It is a day-case procedure. The operation is done under a general anaesthesia and an added injection in the foot to numb it for after surgery. The operation will involve generally 1 incision around the area where your toe meets the foot, on the top of the foot. If more than one metatarsal is to be operated on then more than one incision may be used. The procedure involves carefully cutting the bone (osteotomy) to reposition the bone effectively shortening the bone slightly to relive the pain under the foot and/or toe clawing. The osteotomy is then held in place with a small metal screw that stays in long-term. Dissolvable skin stitches may be used.
Your foot will be bandaged, numb and pain free. You will see a physiotherapist who will advise on walking in a padded stiff shoe supplied. You will be discharged only when comfortable and given an appointment and pain-killers as required.
In the first 2 weeks keep the bandaging totally dry. You may shower with a waterproof cover over the foot. After 2 weeks you can only shower if the wound is healed but gently dab the wound dry.
Once out of bandaging, do not pull at scabs but let them fall away naturally. If your wound becomes red, swollen or sore you need to see your Consultant to ensure there is no infection present. Your physiotherapist may advise on wound massage when it has healed.
Your physiotherapist will guide you through the stages of rehabilitation including gait re-education, toe mobilisation exercises, swelling reduction and reducing muscle tightness. It is important to adhere to advice given.
It is important to perform gentle toe stretches as instructed by the physiotherapist.
DVLA states it is the responsibility of the driver to ensure they are always in control of the vehicle. A good guide is if you can stamp down hard with the foot to stop the car in an emergency stop. This will take at least 6 weeks. Click here to read DVLA guidance.
This is very individual and job-dependent. Below is a guide:
Excellent symptom relief once the toe has healed, which can take 6 weeks. Good level of activity and sports by 3 months. 6-12 to be fully recovered with full sports and activity. Mild swelling and stiffness in the toe can persist in the foot for up to a year.
Any operation carries a risk. Below is a guide to some risks potentially encountered. It is the surgeons duty to fully inform you of possible risks. Mr Roche will ensure this is always done so patients can make safe and informed choices about their operation.

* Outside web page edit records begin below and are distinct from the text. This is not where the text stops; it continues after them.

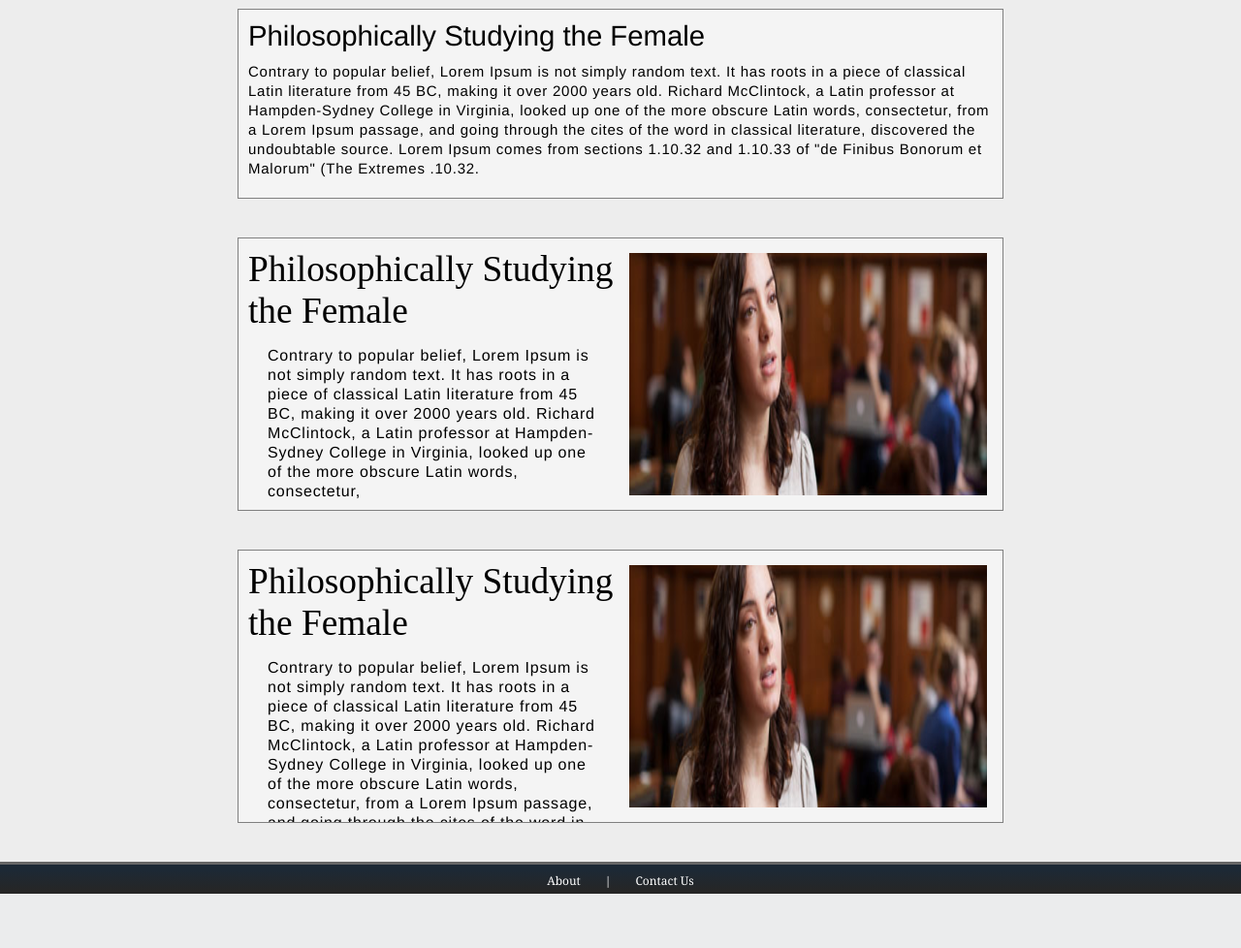
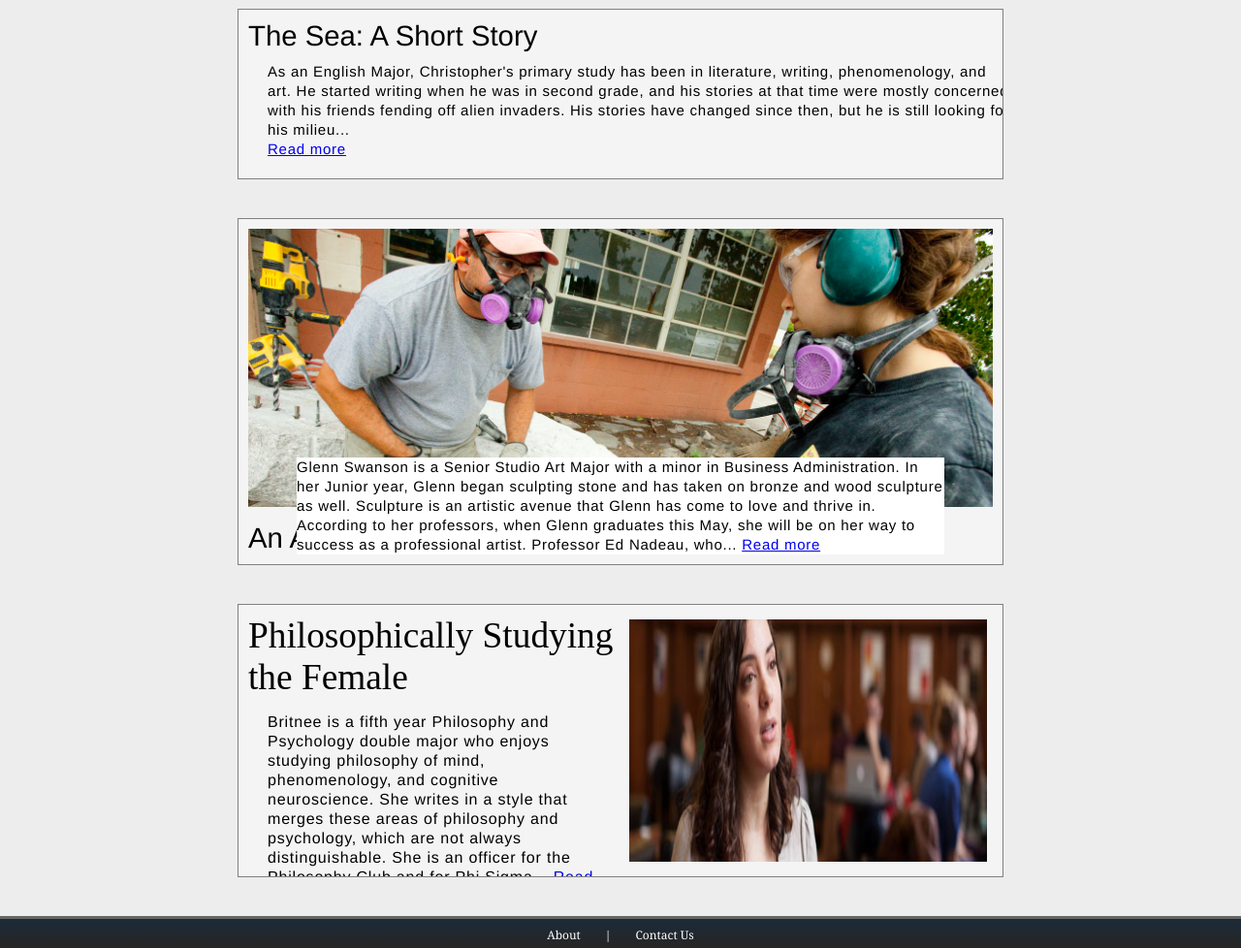
Before and after one commit to nicbuilds1/maine-journal-resdesign, a PHP site: page /mj/ in a window 1280 px wide. Shown: the part 153-1131 px from the top of the page at 97% size. Before the commit the page ends 1075 px from the top, so only its background shows below. Run offline with PHP 8.4, Linux system fonts and the light colour scheme; some libraries are stand-ins or nearby versions.

Commit message:
Changed content box css and put in real articles

```diff
--- a/containers/header.php
+++ b/containers/header.php
@@ -39,7 +39,7 @@
 			</div>
 
 			<!-- LOAD OUR MAINE JOURNAL LOGO -->
-			<div onclick="window.location = '';"><img
+			<div onclick="window.location = '/mjproject/';"><img
 				id="maine_journal_logo" class="maine_journal_logo"
 				src="/mjproject/images/MaineJournal-Logo_white.png" />
 			</div>
--- a/css/header.css
+++ b/css/header.css
@@ -1,5 +1,13 @@
 /* HEADER.CSS CLASS FOR THE HEADER WHICH APPEARS ON EVERY PAGE */
 
+
+.ellipsis {
+    white-space: nowrap;
+    overflow: hidden;
+    text-overflow: ellipsis;
+    -o-text-overflow: ellipsis;
+    -moz-binding: url('http://seancannon.com/_test/ellipsis.xml#ellipsis');
+}
 /* FULL SIZE HEADER */
 .header {
 	background: -webkit-linear-gradient(#1D2935 40%, #262626 40%); /* For Safari */
--- a/css/main.css
+++ b/css/main.css
@@ -76,7 +76,6 @@ html, body {
 	text-decoration: none;
 	text-align: center;
 	max-width: 100%;
-	margin-bottom: 15px;
 	color: black;
 	font-size: 22pt;
 	font-family: 'Helvetica';
@@ -91,9 +90,7 @@ html, body {
 }
 /* THE CSS FOR THE DESCRIPTION OF EVERY ARTICLE */
 .imageArticleBlock .articleDescription {
-	text-align: left;
-	float: left;
-	width: 100%;
+	float: right;
 	color: black;
 	background-color: white;
 	font-family: 'Helvetica';
@@ -101,8 +98,8 @@ html, body {
 	letter-spacing: .05em;
 	font-size: 15px;
 	margin-top: -100px;
-	margin-left 500px;
 	margin-right: 50px;
+	margin-left: 50px;
 }
 
 .textArticleBlock {
@@ -144,6 +141,7 @@ html, body {
 	line-height: 20px;
 	letter-spacing: .05em;
 	font-size: 15px;
+	margin-left: 20px;
 }
 /* THE BOX USED BY THE RECOMMEND AND SUBMIT PAGE */
 .box {
--- a/index.php
+++ b/index.php
@@ -1,6 +1,13 @@
 <html>
 	<header>
 		<?php include 'containers/header.php'
+
+
+
+
+
+
+
 		?>
 		<link rel="stylesheet" type="text/css" href="css/main.css" media="screen" />
 		<link rel="stylesheet" type="text/css" href="css/home.css" media="screen" />
@@ -19,26 +26,41 @@
 		<br />
 		<br />
 		<!-- MAIN CONTENT ARTICLES -->
-		<div class="textArticleBlock">
+		<div id="burns" class="textArticleBlock">
 			<!-- DILORENZO ARTICLE -->
 			<!-- ARTICLE TITLE -->
-			<a class = "titleBlock" href="articles/dilorenzo">Philosophically
-			Studying the Female</a>
+			<a class = "titleBlock" href="articles/dilorenzo">The Sea: A Short Story</a>
 			<!-- ARTICLE DESCRIPTION -->
 			<div class="articleDescription">
-				Contrary to popular belief, Lorem Ipsum is not simply random text.
-				It has roots in a piece of classical Latin literature from 45 BC,
-				making it over 2000 years old. Richard McClintock,
-				a Latin professor at Hampden-Sydney College in Virginia,
-				looked up one of the more obscure Latin words, consectetur,
-				from a Lorem Ipsum passage, and going through the cites of the word in classical literature,
-				discovered the undoubtable source. Lorem Ipsum comes from sections
-				1.10.32 and 1.10.33 of "de Finibus Bonorum et Malorum" (The Extremes .10.32.
+				As an English Major, Christopher's primary study has been in literature, writing,
+				phenomenology, and art. He started writing when he was in second grade,
+				and his stories at that time were mostly concerned with his friends fending off alien invaders.
+				His stories have changed since then, but he is still looking for his milieu...
+				<br />
+				<a href ="articles/burns/">Read more</a>
 			</div>
 			<!-- END OF DILORENZO ARTICLE -->
 		</div>
 
-		<div class="standardArticleBlock">
+		<div id="swanson" class="imageArticleBlock">
+			<!-- DILORENZO ARTICLE -->
+			<!-- ARTICLE TEASER IMAGE -->
+			<a href="articles/dilorenzo"> <img class="imageBlock" src="articles/swanson/SwansonBanner_1.jpg" /> </a>
+			<!-- ARTICLE TITLE -->
+			<a class = "titleBlock" href="articles/dilorenzo">An Artist's Process</a>
+			<!-- ARTICLE DESCRIPTION -->
+			<div class="articleDescription">
+				Glenn Swanson is a Senior Studio Art Major with a minor in Business Administration.
+				In her Junior year, Glenn began sculpting stone and has taken on bronze and wood sculpture as well.
+				Sculpture is an artistic avenue that Glenn has come to love and thrive in.
+				According to her professors, when Glenn graduates this May,
+				she will be on her way to success as a professional artist. Professor Ed Nadeau, who...
+				<a href ="articles/swanson/">Read more</a>
+			</div>
+			<!-- END OF DILORENZO ARTICLE -->
+		</div>
+
+		<div id="dilorenzo" class="standardArticleBlock">
 			<!-- DILORENZO ARTICLE -->
 			<!-- ARTICLE TEASER IMAGE -->
 			<a href="articles/dilorenzo"> <img class="imageBlock" src="articles/dilorenzo/dilorenzo_teaser.jpg" /> </a>
@@ -49,34 +71,11 @@
 
 			<!-- ARTICLE DESCRIPTION -->
 			<div class="articleDescription">
-				Contrary to popular belief, Lorem Ipsum is not simply random text.
-				It has roots in a piece of classical Latin literature from 45 BC,
-				making it over 2000 years old. Richard McClintock,
-				a Latin professor at Hampden-Sydney College in Virginia,
-				looked up one of the more obscure Latin words, consectetur,
-			</div>
-			<!-- END OF DILORENZO ARTICLE -->
-		</div>
-
-		<div class="standardArticleBlock">
-			<!-- DILORENZO ARTICLE -->
-			<!-- ARTICLE TEASER IMAGE -->
-			<a href="articles/dilorenzo"> <img class="imageBlock" src="articles/dilorenzo/dilorenzo_teaser.jpg" /> </a>
-
-			<!-- ARTICLE TITLE -->
-			<a class = "titleBlock" href="articles/dilorenzo">Philosophically
-			Studying the Female</a>
-
-			<!-- ARTICLE DESCRIPTION -->
-			<div class="articleDescription">
-				Contrary to popular belief, Lorem Ipsum is not simply random text.
-				It has roots in a piece of classical Latin literature from 45 BC,
-				making it over 2000 years old. Richard McClintock,
-				a Latin professor at Hampden-Sydney College in Virginia,
-				looked up one of the more obscure Latin words, consectetur,
-				from a Lorem Ipsum passage, and going through the cites of the word in classical literature,
-				discovered the undoubtable source. Lorem Ipsum comes from sections
-				1.10.32 and 1.10.33 of "de Finibus Bonorum et Malorum" (The Extremes .10.32.
+				Britnee is a fifth year Philosophy and Psychology double major who enjoys studying philosophy of mind,
+				phenomenology, and cognitive neuroscience.
+				She writes in a style that merges these areas of philosophy and psychology, which are not always distinguishable.
+				She is an officer for the Philosophy Club and for Phi Sigma...
+				<a href ="articles/dilorenzo/">Read more</a>
 			</div>
 			<!-- END OF DILORENZO ARTICLE -->
 		</div>
```
Also changed, not shown: css/custom.css (deleted, +0 -22 lines), css/home.css (deleted, +0 -110 lines), search/index.php (added, +122 -0 lines), articles/swanson/SwansonBanner_1.jpg (added).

If this happens, it is usually simply treated with antibiotics. Significant consequences from infection are very rare but can be dealt with. Risk is around 1%.
Small nerves that supply sensation to the skin are near the incision site. Damage is rare but if your toe stays numb after surgery, the nerve may be bruised. If so it usually recovers. Risk is around 5%.
The toe can remain a little stiff but usually recovers over the course of rehabilitation. Physiotherapy can assist with this.
Symptomatic clot formation in the leg is unusual after foot surgery (<3%). Whether treatment to prevent clot is needed can be discussed with your surgeon. There is no consensus amongst UK Orthopaedic surgeons as to whether preventative medicine is needed.
This document is only meant to be a guideline to help you understand your treatment and what to expect. Every person is different and your rehabilitation may be quicker and slower. This will be advised and guided by your doctor and physiotherapist.